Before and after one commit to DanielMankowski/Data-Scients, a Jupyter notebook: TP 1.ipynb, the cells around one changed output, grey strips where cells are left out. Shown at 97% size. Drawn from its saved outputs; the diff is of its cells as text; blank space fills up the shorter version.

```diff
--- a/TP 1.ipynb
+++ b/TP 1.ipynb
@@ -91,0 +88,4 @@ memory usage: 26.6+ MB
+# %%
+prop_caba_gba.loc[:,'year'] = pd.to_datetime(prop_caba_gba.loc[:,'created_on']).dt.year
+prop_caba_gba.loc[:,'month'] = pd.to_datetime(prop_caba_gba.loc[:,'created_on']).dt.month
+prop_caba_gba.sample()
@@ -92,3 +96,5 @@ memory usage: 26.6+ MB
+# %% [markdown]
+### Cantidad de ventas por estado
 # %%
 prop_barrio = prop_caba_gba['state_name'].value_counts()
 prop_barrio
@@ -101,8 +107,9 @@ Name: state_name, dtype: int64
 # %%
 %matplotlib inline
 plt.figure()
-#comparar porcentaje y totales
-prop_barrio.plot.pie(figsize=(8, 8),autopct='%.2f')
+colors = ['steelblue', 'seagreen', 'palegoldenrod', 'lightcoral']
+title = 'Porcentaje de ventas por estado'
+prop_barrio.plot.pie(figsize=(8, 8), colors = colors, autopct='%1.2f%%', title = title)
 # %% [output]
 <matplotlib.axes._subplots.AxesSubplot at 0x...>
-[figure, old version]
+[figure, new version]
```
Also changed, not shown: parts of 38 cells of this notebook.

────────────────────────────────────────

* _Work instructions_: Search the preceding listing for "changed" and extract every line where it is found.

* _Written answer_:
Before and after one commit to DanielMankowski/Data-Scients, a Jupyter notebook: TP 1.ipynb, the cells around one changed output, grey strips where cells are left out. Shown at 97% size. Drawn from its saved outputs; the diff is of its cells as text; blank space fills up the shorter version.
Also changed, not shown: parts of 38 cells of this notebook.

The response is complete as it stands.